I was reading an article entitled “Microsoft’s top developers prefer old-school coding methods”. Whoever picked that title clearly missed the point of the panel discussion he was covering, but it’s an awesome read.

The panel involved a handful of distinguished engineers from Microsoft and they were discussing the future of programming technologies. And hilarity ensued! It reminded me so much of the discussion we had about JavaScript at the end of the Ottawa Eclipse DemoCamp last week. There was much hilarity ensuing there as well.

At any rate, I totally agree with what these guys are saying. Everything we’re doing to innovate in programming around graphical programming languages and concurrent programming is crap. Here’s some of my favorite quotes from the article:

re graphical programming: “when you have 500 things, graphical programming is completely unusable. You zoom in and zoom out and you lose all context.
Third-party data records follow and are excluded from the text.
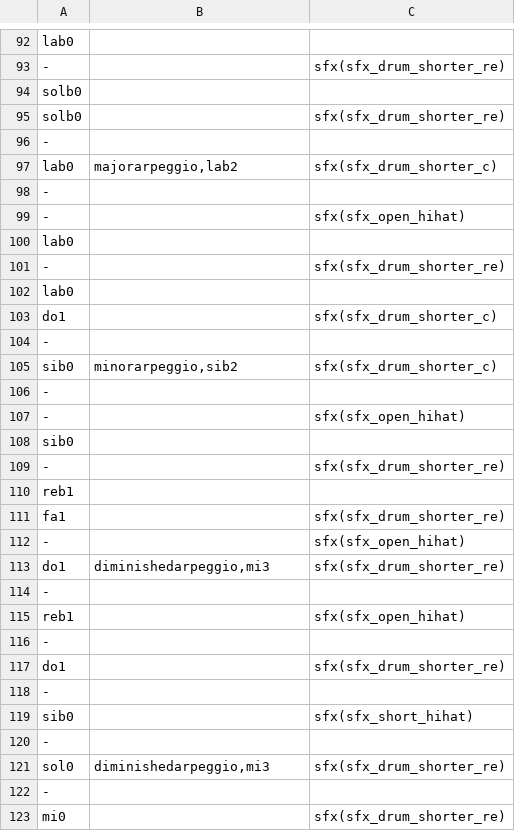
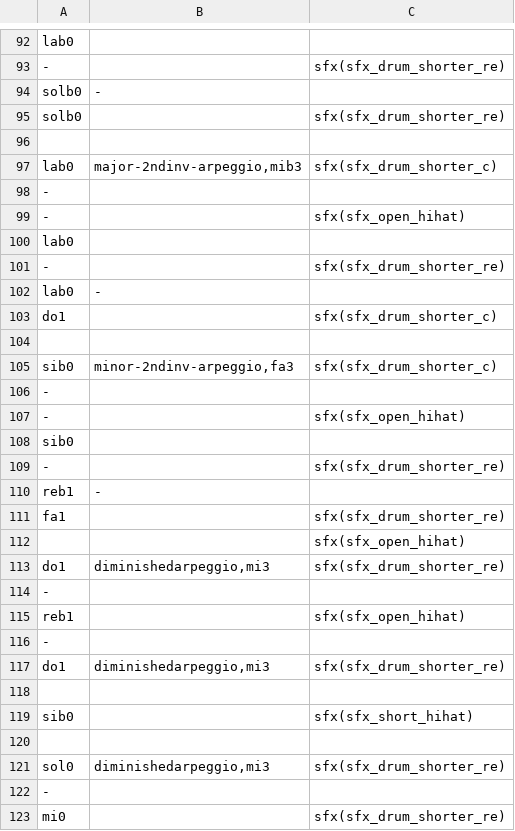
Before and after one commit to santiontanon/xspelunker2, a TSV file: data/music/mars.tsv, drawn as a sheet; only a part is shown, gaps mark what is left out; the diff covers the shown part only.

```diff
--- a/data/music/mars.tsv
+++ b/data/music/mars.tsv
@@ -93,6 +93,6 @@ lab0
 -		sfx(sfx_drum_shorter_re)
-solb0		
+solb0	-	
 solb0		sfx(sfx_drum_shorter_re)
--		
-lab0	majorarpeggio,lab2	sfx(sfx_drum_shorter_c)
+		
+lab0	major-2ndinv-arpeggio,mib3	sfx(sfx_drum_shorter_c)
 -		
@@ -101,6 +101,6 @@ lab0
 -		sfx(sfx_drum_shorter_re)
-lab0		
+lab0	-	
 do1		sfx(sfx_drum_shorter_c)
--		
-sib0	minorarpeggio,sib2	sfx(sfx_drum_shorter_c)
+		
+sib0	minor-2ndinv-arpeggio,fa3	sfx(sfx_drum_shorter_c)
 -		
@@ -109,5 +109,5 @@ sib0
 -		sfx(sfx_drum_shorter_re)
-reb1		
+reb1	-	
 fa1		sfx(sfx_drum_shorter_re)
--		sfx(sfx_open_hihat)
+		sfx(sfx_open_hihat)
 do1	diminishedarpeggio,mi3	sfx(sfx_drum_shorter_re)
@@ -116,6 +116,6 @@ reb1		sfx(sfx_open_hihat)
 -		
-do1		sfx(sfx_drum_shorter_re)
--		
+do1	diminishedarpeggio,mi3	sfx(sfx_drum_shorter_re)
+		
 sib0		sfx(sfx_short_hihat)
--		
+		
 sol0	diminishedarpeggio,mi3	sfx(sfx_drum_shorter_re)
```
Also changed, not shown: 1 added row and 19 edited cells elsewhere in this file, 4 other files.
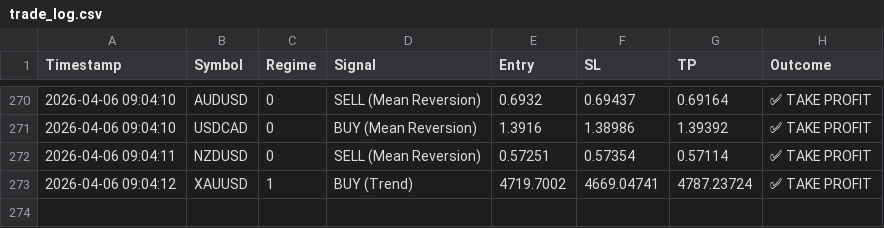
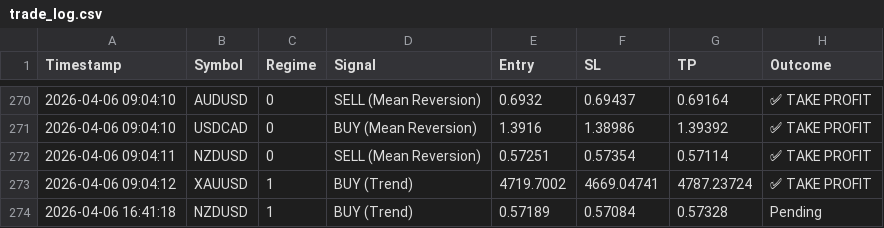
Before and after one commit to ykclassic/Delphi-Oracle, a CSV file: logs/trade_log.csv, drawn as a sheet; only a part is shown, gaps mark what is left out; the diff names each change by its address in the sheet, - before the commit and + after, or states it on an @@ line.

Commit message:
📊 Update: Performance Logs [skip ci]

```diff
--- a/logs/trade_log.csv
+++ b/logs/trade_log.csv
+row 274: 2026-04-06 16:41:18 | NZDUSD | 1 | BUY (Trend) | 0.57189 | 0.57084 | 0.57328 | Pending
```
I think it’s just smoking dope.” (a similar comment was made about using JavaScript to build complete apps at the Camp).

re managed code: “lets developers perform above their level of competence. It’s like antilock brakes”. (They were talking about CLR, but I’d include Java in that).

re abstractness: “programming is getting so abstract, developers will soon have to use Microsoft’s Natal to write programs through interpretive dance.” (That I don’t want to see).

But the one quote that really confirmed what I had been thinking about multi-core programming: “It will be a long time before parallel programming becomes mainstream. Because of the bias towards sequention programming, we’ll still be reinventing ourselves as parallel programmers 12 years from now.”

This was a classic Ward Cunningham “A-ha” moment for me. I had hoped graphical programming could be an answer to break the sequential rut we’re stuck in. But the usability of building complex programs graphically kills that. I think at the end of the day, we still need to look at hardware description languages such as Verilog and SystemC as holding the key. They are all about concurrency since the hardware they model is too.